- [Brief]
For the data below, count the lines that have the string "paragraph" and state that number by itself.

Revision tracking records
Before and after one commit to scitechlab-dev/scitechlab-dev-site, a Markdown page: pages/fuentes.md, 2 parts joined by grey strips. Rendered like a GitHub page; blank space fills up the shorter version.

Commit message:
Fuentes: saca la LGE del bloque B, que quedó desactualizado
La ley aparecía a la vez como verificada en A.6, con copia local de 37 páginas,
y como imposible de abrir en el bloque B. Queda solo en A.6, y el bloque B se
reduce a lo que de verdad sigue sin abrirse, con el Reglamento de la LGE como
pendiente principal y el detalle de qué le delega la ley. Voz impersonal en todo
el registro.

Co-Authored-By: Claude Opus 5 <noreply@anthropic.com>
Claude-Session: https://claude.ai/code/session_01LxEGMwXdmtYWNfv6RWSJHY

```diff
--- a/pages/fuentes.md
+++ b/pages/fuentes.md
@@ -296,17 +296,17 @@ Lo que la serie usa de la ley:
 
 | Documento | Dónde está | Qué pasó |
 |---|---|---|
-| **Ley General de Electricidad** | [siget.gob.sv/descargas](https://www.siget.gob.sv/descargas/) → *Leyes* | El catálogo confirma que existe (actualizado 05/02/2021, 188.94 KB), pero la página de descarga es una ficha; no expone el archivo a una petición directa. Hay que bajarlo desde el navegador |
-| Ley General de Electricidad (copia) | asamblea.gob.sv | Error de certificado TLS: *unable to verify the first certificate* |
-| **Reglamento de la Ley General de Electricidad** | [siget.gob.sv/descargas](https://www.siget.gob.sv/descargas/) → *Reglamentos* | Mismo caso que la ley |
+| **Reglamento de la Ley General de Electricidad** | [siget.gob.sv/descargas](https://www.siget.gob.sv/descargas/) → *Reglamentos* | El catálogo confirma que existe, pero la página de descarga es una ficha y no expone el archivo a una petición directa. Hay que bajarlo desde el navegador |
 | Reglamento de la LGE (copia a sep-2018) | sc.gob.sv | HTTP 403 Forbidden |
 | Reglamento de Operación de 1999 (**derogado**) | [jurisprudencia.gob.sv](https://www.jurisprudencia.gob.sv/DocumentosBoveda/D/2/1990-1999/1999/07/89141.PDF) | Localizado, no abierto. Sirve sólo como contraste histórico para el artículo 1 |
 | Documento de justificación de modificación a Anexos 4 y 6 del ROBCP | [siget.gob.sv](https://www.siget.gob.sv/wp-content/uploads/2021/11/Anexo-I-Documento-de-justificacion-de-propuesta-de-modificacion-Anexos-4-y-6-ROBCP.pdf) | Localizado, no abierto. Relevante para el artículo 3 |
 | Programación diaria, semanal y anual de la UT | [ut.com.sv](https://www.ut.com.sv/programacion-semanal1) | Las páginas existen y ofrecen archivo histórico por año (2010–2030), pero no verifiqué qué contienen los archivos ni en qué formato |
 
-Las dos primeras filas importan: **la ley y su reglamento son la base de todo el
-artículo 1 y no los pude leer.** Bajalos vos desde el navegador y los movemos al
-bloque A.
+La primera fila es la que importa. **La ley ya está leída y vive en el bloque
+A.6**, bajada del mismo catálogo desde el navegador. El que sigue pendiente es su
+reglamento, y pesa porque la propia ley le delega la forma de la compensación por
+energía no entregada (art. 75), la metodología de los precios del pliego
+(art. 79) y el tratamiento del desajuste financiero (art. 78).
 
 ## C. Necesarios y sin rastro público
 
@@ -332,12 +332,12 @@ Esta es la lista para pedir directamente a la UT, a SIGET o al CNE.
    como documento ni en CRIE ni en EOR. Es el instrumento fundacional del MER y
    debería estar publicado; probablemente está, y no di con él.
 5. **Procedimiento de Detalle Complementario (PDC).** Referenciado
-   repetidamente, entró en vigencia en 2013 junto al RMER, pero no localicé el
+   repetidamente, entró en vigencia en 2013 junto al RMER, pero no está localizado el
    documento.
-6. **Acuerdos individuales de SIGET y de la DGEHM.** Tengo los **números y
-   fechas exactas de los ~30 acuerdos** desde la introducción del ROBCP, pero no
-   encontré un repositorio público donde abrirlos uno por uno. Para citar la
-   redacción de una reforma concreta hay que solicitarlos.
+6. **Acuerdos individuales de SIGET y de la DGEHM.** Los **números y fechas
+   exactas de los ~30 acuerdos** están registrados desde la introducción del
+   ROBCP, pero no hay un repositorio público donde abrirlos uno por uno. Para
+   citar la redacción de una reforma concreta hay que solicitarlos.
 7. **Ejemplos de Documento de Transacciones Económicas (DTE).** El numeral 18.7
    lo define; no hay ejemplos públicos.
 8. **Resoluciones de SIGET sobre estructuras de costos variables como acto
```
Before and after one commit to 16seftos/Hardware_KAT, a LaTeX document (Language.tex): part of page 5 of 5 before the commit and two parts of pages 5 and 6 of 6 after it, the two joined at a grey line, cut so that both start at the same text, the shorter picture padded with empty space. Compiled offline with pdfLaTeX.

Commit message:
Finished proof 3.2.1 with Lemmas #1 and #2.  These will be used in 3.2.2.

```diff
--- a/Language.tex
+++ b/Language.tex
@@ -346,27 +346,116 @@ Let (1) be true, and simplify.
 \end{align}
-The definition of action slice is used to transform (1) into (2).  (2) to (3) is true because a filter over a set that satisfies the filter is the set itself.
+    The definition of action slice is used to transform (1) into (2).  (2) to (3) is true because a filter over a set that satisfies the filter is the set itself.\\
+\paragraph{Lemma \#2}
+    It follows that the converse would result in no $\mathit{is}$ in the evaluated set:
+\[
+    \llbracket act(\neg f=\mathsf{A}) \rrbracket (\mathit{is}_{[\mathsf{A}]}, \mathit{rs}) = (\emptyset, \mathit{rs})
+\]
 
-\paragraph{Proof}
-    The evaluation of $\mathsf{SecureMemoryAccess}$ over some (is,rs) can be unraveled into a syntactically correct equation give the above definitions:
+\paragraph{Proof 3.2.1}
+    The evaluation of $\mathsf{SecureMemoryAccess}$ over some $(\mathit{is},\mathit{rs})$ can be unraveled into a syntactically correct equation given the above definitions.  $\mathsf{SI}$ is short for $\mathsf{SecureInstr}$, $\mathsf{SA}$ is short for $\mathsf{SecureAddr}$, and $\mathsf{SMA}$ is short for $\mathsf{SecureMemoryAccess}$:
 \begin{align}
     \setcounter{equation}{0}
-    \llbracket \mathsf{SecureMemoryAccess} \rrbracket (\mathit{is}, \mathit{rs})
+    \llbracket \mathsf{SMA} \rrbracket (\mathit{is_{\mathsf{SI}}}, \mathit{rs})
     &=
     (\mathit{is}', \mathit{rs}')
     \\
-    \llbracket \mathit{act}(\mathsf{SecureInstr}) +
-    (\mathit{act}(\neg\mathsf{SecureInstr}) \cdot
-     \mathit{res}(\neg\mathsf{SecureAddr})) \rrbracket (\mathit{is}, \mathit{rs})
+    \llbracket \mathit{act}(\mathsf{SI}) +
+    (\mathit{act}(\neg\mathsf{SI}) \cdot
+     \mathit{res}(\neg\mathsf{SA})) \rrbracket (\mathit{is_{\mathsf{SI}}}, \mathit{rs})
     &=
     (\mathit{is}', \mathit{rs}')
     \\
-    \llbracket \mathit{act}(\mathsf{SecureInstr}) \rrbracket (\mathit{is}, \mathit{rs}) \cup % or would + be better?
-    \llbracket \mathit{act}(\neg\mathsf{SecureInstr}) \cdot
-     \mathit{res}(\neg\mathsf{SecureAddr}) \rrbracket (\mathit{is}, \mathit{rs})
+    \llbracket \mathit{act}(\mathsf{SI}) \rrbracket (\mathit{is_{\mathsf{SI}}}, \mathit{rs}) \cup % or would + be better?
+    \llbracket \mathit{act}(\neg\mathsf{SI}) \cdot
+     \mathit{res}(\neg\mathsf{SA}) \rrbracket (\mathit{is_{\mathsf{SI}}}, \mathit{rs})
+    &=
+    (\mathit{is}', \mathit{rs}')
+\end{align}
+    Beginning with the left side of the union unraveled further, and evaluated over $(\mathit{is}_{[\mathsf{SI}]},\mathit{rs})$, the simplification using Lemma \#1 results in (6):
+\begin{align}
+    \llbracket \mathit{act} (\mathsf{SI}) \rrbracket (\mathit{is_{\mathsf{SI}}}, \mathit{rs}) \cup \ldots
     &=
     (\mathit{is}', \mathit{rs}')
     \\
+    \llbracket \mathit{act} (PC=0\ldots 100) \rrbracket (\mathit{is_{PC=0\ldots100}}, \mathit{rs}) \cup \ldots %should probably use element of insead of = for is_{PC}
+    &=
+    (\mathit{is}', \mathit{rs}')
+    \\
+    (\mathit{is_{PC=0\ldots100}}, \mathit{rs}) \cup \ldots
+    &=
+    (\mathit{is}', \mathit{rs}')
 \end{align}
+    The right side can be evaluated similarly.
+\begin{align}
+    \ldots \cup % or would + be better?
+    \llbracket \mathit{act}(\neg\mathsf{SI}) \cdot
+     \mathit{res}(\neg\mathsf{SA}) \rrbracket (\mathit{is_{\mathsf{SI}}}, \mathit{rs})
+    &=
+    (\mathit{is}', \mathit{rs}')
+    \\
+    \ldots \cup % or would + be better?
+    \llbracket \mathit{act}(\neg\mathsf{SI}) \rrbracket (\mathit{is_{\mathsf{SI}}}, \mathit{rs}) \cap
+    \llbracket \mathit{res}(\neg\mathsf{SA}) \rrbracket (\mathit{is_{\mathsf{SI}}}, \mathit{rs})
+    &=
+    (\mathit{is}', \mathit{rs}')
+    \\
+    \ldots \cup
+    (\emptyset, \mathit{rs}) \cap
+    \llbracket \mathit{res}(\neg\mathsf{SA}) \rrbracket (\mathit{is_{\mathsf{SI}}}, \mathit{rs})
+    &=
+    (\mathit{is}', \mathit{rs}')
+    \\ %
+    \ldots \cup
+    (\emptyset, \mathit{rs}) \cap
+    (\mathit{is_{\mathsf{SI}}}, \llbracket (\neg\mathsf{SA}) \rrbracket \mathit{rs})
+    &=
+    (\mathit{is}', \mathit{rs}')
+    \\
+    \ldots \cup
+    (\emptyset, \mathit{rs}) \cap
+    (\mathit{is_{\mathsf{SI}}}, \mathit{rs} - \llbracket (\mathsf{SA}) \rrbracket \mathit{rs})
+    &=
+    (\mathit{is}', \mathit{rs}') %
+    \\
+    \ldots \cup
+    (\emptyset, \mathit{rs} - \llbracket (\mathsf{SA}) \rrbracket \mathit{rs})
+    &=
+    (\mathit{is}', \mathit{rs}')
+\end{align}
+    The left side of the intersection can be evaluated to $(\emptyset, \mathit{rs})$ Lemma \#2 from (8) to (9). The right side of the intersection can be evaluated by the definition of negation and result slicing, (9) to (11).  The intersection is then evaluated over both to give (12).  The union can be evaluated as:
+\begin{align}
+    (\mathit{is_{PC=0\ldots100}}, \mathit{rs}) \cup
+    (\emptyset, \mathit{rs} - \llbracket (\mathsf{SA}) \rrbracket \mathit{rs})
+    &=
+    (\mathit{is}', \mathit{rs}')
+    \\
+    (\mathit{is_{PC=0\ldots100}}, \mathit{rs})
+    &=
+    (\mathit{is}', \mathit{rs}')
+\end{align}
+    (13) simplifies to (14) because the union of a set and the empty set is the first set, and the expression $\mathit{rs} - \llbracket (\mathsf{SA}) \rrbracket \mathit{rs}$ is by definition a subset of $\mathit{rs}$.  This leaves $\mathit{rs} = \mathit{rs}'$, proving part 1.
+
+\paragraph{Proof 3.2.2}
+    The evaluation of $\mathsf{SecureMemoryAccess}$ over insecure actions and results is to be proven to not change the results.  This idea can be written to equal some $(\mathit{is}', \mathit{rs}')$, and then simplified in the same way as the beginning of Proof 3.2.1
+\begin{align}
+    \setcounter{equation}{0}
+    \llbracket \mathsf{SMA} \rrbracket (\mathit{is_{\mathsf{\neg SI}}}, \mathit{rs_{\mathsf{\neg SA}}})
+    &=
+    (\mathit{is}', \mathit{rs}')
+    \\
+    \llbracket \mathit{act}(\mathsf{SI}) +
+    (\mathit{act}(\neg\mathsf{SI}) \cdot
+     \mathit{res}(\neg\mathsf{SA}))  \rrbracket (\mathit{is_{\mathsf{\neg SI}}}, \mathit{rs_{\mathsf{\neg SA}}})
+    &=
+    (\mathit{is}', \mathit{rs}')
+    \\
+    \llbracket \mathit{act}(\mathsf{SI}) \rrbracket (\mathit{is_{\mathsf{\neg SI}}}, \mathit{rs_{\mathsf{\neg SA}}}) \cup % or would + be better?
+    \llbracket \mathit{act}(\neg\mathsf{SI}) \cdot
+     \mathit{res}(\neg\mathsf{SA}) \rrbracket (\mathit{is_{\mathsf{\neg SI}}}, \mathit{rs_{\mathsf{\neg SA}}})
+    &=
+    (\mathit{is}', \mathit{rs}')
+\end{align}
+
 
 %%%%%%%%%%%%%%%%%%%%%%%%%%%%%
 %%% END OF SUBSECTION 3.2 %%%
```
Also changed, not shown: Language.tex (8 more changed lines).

- [Answer section]
4